The equivalent provision in the Trade Marks Directive (Article 3(1)(e)) had already been considered by the European Court of Justice (ECJ) in the Philips case (C-299/99). In that case, the ECJ's findings included the following:

  1. The Article must be interpreted in light of the public interest behind it: a trade mark registration should not afford a monopoly right in a technical solution or functional characteristic, thereby preventing a competitor from offering goods incorporating these aspects in competing products; and  
  2. 'Where the essential functional characteristics of the shape of a product are attributable solely to the technical result, Article 3(1)(e), second indent, precludes registration of a sign consisting of that shape, even if that technical result can be achieved by other shapes' (para 83).  


The CFI dismissed both aspects of Lego's appeal. The CFI summarised Lego's grounds of appeal as dependent on the Grand Board's interpretation of the terms 'exclusively' and 'necessary' within Article 7(1)(e)(ii). In Lego's view the Grand Board wrongly regarded as irrelevant the existence of all other different shapes that could achieve the same functionality.

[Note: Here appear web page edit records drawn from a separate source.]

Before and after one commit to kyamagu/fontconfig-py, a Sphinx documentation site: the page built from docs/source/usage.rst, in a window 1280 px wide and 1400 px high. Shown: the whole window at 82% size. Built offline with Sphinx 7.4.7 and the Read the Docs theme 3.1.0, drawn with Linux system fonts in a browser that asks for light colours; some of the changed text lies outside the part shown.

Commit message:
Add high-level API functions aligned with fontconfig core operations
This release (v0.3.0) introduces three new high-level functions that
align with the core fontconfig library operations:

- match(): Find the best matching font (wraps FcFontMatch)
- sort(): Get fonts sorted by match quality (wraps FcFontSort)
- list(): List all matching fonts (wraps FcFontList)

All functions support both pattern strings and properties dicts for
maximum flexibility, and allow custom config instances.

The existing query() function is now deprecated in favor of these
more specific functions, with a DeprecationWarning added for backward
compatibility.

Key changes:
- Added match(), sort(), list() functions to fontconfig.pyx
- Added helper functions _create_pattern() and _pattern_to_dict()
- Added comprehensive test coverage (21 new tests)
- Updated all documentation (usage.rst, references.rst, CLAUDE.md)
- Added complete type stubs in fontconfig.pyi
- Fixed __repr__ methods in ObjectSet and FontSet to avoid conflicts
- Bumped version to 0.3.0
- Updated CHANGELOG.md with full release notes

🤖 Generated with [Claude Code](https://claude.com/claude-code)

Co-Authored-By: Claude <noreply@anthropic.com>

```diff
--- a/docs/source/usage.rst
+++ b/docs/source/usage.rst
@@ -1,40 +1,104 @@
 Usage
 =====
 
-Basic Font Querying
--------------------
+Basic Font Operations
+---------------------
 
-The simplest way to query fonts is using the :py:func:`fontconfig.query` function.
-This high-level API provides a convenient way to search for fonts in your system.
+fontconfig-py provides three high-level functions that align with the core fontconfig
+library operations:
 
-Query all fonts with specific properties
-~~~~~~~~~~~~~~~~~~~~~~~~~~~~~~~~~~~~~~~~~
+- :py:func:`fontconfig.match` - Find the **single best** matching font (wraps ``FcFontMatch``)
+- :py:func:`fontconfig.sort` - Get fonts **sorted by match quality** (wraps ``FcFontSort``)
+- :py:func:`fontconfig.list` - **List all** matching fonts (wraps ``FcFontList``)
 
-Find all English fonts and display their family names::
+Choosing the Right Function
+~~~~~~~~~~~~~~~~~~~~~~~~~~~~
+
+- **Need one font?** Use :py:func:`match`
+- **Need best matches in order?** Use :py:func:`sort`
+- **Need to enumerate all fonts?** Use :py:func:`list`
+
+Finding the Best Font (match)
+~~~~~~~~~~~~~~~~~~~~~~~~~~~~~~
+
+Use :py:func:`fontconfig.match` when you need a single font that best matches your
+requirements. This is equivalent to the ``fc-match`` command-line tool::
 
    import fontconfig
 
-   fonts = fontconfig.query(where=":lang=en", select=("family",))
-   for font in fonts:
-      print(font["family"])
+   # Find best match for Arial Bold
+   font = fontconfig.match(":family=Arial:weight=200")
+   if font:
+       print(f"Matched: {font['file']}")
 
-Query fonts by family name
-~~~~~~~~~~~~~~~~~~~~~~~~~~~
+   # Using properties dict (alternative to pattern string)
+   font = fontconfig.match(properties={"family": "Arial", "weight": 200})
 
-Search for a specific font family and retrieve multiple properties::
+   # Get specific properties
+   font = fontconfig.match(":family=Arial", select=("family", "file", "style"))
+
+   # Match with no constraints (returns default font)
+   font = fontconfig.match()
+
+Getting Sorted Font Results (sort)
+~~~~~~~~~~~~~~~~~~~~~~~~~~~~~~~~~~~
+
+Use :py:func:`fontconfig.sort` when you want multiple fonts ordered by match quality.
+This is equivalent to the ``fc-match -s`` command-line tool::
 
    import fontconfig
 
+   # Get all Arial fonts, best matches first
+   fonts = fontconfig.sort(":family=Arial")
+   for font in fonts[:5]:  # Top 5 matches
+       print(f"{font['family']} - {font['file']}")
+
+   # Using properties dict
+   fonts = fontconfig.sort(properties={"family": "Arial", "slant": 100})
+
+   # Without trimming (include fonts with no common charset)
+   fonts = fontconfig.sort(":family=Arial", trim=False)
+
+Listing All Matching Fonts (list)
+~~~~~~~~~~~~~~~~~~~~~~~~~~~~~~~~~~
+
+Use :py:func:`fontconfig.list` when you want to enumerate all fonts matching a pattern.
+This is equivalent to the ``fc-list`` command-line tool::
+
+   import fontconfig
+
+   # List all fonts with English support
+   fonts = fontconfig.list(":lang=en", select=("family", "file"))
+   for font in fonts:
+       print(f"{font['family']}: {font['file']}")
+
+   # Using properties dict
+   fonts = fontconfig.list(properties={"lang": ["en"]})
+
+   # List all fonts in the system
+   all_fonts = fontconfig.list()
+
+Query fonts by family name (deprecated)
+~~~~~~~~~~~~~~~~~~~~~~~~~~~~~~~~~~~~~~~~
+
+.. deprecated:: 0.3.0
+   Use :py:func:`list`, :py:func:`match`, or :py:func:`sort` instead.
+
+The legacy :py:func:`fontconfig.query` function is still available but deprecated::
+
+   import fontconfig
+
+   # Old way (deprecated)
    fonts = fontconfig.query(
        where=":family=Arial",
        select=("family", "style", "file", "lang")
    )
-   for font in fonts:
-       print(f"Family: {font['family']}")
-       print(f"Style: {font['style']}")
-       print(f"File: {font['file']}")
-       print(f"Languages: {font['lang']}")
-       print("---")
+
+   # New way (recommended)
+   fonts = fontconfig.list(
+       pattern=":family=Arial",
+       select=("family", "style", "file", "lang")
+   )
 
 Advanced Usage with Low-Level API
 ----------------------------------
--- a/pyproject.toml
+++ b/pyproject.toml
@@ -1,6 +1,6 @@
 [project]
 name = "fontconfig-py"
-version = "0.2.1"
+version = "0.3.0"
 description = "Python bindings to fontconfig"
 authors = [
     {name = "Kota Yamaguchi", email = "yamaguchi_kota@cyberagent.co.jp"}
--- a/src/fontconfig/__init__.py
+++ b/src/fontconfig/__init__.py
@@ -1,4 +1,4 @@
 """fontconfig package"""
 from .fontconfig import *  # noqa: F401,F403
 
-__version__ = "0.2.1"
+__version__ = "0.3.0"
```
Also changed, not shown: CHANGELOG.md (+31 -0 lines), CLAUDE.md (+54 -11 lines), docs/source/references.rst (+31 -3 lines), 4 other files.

Lego argued that the United States trade mark law "functionality doctrine" was consistent with the ECJ's guidance in Philips and should be applied when considering whether a shape mark fell within the Article 7(1)(e)(ii) exclusion. It asserted that the terms 'technical solution' and 'technical result' used by the ECJ had different meanings. Lego noted that a particular technical result can usually be achieved by various different technical solutions. If other shapes were available which implemented the same technical solution (to achieving the desired technical result) then the shape may be registrable and the exclusion should not apply. The availability of such other suitable shapes was relevant as it meant "there are no monopolistic risks".

Although the ECJ had stated, in Philips, that "if it is established that the essential features of a shape are attributable only to the 'technical result', the fact that that same result can also be achieved by other shapes using different 'technical solutions' does not mean that the shape becomes registrable", Lego noted this only referred to alternative shapes which implemented different technical solutions.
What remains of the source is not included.